» Work to complete: Only the number is wanted: how many lines of the data contain "docs"?

(Given data)

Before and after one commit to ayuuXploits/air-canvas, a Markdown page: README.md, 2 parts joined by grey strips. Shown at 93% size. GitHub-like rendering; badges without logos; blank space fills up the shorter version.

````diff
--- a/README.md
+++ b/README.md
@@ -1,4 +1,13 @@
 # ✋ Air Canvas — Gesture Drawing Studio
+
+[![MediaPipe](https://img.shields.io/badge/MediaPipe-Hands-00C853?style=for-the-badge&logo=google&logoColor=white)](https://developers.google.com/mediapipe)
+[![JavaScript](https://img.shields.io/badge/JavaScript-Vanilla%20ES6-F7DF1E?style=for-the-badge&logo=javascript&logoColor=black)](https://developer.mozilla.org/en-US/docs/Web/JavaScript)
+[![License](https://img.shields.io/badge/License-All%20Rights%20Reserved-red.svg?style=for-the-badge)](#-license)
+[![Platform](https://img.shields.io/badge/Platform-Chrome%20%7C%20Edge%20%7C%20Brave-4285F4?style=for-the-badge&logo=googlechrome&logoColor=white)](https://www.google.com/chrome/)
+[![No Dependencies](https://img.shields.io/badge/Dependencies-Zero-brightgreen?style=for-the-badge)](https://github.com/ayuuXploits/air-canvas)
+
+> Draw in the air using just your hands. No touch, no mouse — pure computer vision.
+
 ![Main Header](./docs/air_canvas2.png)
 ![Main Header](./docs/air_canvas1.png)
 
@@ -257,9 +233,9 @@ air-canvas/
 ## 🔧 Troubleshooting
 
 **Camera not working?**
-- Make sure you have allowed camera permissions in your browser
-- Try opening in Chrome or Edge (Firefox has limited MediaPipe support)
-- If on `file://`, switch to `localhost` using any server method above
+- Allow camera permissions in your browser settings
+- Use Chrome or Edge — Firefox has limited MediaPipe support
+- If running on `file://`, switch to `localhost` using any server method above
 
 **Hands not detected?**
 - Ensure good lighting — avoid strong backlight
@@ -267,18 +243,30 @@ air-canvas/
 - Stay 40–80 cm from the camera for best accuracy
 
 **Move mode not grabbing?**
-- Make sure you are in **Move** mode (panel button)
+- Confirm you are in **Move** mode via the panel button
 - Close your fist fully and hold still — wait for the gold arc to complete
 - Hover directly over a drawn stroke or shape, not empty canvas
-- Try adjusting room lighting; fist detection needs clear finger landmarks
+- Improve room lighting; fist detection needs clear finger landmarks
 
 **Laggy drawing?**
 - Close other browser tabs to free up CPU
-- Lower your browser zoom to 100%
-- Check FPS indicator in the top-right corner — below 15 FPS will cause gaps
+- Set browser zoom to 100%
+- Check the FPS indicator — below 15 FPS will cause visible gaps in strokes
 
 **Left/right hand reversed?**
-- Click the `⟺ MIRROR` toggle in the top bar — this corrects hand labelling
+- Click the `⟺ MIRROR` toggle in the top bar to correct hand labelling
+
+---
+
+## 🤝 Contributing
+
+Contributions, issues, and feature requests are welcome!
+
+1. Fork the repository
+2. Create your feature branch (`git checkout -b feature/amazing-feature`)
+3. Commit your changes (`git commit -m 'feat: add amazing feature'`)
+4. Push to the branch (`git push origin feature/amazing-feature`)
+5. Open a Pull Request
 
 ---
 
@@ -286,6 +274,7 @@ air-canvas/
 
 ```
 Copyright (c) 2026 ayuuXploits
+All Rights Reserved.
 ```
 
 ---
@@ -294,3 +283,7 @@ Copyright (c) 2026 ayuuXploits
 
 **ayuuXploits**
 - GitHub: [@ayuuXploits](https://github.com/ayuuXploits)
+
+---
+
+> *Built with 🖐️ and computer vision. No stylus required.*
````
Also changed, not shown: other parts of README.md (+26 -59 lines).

(End Given data)

» Written answer: 3